In the course of time she became obsessed with stallions and mares, and years later in Karachi whenever anyone asked her what she enjoyed painting most, she would reply with perky nonchalance, “Horses. I am what they call a horse painter.” She was fascinated by the animal’s rippling muscles, flowing manes, rhythmic movements and the spectacle of galloping energy. She was also fully conversant with equine anatomy, skeletal structure, musculature, the differences between breeds, and the techniques required for quick life sketching as opposed to working from photographs. She was under their hypnotic spell and felt she simply had to paint them. The result was at times dazzling, like the picture of wild horses thundering across the Steppes of Russia on this page. At other times they were professionally slick, with carefully done studies and well-planned compositions.
Rahman was, however, considerably more than a horse painter. She did portraits, nudes, landscapes and seascapes, drew sketches, twisted and shaped calligraphy with consummate ease and restored other people’s paintings. She also designed stamps for the Pakistan postal service and cards for ceremonial occasions. After horses, seascapes were her favourite subject. She has painted the sea in its many moods and infinite variety. One of her canvases brought back those wonderful lines of Stephen Spender: “The gentle ocean lies like an unfingered harp upon the land.” She was equally at home in watercolor and oil and remained faithful to the realist and representational school of thought.
Rahman’s first teacher and critic was her beautiful Persian mother, a great artist in her own right, who insisted she learn to draw before she took up a brush. By Rahman’s own admission, her mother was a far better painter than the daughter would ever be. The advice proved invaluable because I have yet to meet a critic or collector who can find fault with either anatomy or proportion in Rahman’s sketch or painting. A gifted specialist, she learned earlier in her career how line, shape, form, light, color, space and design should be applied to a drawing or a painting.

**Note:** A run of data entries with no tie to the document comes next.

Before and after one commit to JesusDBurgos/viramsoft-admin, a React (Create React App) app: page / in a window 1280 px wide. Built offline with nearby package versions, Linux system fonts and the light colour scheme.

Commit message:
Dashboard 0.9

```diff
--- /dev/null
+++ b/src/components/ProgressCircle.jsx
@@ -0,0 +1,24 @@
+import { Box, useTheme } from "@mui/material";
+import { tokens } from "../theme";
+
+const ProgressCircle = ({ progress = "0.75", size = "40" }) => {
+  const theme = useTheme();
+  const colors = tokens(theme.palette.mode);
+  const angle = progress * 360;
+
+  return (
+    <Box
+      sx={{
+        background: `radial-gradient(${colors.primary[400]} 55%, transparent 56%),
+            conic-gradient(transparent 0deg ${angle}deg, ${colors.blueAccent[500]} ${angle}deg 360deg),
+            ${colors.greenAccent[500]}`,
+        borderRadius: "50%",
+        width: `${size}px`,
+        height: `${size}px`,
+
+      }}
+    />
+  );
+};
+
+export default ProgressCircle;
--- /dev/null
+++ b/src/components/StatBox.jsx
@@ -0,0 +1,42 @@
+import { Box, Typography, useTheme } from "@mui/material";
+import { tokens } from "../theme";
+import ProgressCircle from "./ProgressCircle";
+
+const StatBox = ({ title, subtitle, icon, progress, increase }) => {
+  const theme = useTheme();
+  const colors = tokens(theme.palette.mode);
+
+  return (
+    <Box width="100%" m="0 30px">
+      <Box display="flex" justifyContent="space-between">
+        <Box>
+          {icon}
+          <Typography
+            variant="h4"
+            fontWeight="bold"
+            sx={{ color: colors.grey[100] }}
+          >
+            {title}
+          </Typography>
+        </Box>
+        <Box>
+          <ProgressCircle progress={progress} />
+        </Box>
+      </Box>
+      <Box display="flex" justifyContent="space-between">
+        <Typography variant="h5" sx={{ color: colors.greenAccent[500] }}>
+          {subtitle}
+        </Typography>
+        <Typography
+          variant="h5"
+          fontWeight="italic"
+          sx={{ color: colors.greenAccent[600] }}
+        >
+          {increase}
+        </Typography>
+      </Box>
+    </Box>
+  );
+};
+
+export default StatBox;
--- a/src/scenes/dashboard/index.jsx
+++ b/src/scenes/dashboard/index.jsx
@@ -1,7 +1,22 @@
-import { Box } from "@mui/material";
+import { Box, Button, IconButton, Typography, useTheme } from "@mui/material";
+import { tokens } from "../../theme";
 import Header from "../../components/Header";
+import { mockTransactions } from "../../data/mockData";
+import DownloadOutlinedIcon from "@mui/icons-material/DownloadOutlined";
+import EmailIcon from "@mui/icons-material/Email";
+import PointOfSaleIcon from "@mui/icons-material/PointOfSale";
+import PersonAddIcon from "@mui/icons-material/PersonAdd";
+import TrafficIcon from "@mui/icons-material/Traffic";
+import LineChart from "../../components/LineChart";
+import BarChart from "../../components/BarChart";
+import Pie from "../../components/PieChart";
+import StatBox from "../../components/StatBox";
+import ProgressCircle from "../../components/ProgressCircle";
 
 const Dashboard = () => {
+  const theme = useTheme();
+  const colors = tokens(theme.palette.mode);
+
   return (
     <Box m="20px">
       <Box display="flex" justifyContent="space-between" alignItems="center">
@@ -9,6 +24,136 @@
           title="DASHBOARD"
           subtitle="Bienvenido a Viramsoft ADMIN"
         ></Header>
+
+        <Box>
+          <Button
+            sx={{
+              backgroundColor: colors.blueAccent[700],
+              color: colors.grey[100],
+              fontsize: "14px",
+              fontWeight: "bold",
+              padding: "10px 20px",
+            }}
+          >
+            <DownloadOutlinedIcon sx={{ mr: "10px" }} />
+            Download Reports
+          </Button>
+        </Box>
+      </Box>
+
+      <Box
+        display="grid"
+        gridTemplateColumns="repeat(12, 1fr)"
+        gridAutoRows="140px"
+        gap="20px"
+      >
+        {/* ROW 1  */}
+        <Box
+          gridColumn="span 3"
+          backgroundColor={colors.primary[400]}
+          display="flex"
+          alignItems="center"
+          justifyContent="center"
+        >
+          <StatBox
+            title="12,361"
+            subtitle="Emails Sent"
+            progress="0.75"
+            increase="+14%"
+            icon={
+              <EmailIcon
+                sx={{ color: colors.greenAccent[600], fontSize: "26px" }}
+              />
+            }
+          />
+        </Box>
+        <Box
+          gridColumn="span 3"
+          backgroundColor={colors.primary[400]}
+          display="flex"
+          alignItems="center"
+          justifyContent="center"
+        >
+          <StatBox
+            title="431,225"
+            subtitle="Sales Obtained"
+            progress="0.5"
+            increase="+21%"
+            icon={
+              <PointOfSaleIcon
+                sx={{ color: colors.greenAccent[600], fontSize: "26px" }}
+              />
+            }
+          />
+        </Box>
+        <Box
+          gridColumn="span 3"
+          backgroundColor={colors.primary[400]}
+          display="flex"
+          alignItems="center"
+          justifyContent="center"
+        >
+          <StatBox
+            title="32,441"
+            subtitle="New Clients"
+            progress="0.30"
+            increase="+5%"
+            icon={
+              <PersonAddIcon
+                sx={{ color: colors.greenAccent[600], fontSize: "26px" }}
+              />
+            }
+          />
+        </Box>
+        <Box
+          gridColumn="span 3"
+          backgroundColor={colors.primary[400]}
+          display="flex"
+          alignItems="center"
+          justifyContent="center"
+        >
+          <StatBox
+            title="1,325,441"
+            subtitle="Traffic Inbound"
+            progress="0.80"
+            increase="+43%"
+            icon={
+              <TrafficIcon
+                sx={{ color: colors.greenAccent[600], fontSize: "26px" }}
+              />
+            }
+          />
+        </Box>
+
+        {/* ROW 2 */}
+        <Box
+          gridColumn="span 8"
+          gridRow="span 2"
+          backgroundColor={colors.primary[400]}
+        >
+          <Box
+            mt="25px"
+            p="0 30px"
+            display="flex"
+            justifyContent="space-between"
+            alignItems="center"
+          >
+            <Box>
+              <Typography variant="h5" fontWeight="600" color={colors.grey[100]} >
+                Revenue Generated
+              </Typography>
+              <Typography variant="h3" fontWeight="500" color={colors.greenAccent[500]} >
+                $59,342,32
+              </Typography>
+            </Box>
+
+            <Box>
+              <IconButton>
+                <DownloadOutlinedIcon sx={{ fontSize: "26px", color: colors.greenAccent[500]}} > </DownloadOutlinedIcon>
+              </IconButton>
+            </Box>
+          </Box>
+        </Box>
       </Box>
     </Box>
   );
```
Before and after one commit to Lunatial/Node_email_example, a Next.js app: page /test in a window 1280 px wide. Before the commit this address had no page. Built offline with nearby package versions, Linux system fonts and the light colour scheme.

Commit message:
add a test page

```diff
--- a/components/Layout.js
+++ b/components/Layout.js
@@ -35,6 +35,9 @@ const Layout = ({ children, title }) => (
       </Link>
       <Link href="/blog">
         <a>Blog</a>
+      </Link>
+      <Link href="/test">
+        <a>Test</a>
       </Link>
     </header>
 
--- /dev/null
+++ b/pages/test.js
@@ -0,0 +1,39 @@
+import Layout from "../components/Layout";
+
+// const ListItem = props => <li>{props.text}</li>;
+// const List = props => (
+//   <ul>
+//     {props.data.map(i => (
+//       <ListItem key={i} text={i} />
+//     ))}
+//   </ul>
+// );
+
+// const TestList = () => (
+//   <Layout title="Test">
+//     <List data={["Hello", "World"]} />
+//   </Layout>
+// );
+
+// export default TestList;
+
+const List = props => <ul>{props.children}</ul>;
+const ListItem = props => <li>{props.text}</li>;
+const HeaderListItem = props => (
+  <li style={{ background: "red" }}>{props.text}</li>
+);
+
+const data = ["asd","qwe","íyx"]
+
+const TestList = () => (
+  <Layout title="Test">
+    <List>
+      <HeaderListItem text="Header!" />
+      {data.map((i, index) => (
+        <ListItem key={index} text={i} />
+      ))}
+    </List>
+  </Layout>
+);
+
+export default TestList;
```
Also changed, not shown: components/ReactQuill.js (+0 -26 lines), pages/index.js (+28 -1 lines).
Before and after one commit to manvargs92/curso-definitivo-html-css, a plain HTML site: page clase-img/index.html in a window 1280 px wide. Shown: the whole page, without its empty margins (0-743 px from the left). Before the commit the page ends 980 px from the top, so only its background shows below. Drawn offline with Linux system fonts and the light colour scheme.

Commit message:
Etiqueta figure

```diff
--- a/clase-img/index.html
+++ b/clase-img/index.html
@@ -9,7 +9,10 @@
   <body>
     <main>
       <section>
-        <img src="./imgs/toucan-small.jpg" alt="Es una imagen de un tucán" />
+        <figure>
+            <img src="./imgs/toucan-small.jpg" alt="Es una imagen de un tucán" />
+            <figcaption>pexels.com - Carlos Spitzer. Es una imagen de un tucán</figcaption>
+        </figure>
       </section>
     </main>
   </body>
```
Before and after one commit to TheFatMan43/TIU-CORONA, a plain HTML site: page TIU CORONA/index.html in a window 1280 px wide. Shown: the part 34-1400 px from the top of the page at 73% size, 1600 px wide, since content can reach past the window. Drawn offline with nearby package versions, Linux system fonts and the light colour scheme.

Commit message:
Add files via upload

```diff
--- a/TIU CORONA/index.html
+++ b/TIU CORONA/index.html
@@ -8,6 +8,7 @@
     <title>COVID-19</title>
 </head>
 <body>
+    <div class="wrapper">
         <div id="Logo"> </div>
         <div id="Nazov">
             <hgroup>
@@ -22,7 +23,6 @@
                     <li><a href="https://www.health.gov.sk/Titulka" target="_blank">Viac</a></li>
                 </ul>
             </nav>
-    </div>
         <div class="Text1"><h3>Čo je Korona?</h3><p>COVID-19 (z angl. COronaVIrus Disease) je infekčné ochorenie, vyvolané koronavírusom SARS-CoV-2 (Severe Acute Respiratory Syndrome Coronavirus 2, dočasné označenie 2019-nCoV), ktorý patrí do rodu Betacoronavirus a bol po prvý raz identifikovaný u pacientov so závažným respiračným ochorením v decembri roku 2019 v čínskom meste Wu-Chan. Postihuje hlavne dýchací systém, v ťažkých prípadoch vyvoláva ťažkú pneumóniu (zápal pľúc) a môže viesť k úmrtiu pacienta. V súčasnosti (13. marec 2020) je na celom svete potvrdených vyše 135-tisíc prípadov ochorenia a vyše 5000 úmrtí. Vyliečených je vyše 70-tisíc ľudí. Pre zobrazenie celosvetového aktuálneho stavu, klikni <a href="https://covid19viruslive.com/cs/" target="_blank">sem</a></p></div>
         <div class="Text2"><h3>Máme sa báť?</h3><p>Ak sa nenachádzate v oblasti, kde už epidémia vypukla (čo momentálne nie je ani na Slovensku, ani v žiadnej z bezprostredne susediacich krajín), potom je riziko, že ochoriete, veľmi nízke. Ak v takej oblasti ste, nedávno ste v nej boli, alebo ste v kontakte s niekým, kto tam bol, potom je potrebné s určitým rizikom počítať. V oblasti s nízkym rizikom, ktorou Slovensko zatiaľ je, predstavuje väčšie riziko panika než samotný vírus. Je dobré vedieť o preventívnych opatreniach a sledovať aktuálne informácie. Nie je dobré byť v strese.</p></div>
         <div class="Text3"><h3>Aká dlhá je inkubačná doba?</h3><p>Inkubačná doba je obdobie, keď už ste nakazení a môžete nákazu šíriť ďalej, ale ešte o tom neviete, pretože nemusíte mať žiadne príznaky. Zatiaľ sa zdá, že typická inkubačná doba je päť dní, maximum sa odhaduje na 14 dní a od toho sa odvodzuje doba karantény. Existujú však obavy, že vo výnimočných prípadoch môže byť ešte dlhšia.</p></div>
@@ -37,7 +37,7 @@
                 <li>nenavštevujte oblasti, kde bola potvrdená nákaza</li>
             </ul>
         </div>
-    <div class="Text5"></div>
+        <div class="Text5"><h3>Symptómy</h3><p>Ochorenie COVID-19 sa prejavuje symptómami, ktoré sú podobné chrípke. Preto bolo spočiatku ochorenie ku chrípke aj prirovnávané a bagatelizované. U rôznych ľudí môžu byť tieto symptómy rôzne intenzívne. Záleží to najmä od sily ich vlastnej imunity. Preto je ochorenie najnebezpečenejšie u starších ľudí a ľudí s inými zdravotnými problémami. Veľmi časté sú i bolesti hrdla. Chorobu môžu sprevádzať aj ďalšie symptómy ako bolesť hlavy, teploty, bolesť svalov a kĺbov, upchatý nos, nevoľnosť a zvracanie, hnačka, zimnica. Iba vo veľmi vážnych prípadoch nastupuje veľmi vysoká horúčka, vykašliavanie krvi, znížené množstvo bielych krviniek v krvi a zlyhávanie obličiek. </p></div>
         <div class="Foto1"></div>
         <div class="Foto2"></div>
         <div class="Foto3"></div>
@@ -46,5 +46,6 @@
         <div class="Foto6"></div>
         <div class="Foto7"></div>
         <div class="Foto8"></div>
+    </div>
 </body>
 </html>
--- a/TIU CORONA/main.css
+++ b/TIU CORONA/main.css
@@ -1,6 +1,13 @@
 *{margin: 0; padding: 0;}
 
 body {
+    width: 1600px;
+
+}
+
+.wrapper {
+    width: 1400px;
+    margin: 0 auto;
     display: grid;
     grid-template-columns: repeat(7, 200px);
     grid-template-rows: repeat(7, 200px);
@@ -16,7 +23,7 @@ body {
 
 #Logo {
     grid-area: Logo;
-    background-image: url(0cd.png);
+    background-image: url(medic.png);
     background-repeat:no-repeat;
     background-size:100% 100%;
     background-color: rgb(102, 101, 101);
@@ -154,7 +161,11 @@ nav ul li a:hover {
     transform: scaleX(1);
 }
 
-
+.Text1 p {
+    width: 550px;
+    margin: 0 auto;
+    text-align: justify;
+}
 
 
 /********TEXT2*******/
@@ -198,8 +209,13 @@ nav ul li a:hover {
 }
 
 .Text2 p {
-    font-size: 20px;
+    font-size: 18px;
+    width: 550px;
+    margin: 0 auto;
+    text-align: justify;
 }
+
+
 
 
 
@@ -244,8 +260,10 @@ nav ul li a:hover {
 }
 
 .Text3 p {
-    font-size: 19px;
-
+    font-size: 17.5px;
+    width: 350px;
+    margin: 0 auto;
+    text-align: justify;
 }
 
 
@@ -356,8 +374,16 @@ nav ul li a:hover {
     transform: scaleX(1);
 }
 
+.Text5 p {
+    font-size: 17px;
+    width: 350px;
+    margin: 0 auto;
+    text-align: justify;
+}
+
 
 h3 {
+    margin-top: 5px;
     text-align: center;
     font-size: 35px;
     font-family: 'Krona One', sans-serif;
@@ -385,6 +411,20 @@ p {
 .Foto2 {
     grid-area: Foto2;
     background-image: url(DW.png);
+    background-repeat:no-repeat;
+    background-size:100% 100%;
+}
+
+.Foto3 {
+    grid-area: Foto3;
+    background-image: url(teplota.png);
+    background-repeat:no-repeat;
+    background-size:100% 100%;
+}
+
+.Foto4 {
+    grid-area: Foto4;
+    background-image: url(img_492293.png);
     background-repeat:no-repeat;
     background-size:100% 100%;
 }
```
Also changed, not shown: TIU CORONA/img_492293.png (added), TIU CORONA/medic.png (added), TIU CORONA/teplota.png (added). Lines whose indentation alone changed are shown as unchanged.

In Pakistan, which is one of the world’s most misogynistic and testosterone-driven places, crimes against women are often committed on the flimsiest and most capricious of excuses. Years ago, Rahman joined the small battalion of feminist activists, but instead of leading processions and shouting slogans, she used brush, paint and canvas to depict the victims of brutality, torture and abuse. The clutch of paintings she produced under the title ‘Crimes against Women’ was exhibited in a number of cities in Pakistan and abroad. She has had exhibitions in Turkey, India, the UAE, Switzerland, Oman and South Korea. Another significant series, ‘Ugly Face of Terrorism’, also evoked favourable reviews.
One hopes that she will reemerge on the cultural horizon, for she is one of the few Pakistani artists to have garnered international acclaim for her mastery in art. Rehman is particularly proud of one remark on her guest book that was put out at a New Delhi exhibition in 2007: Sunit Chopra, an art buff, wrote, “I am deeply moved by the overt simplicity of her work and the enormity of the message it conveys …. This is art.”
By The Express Tribune, 24/06/2012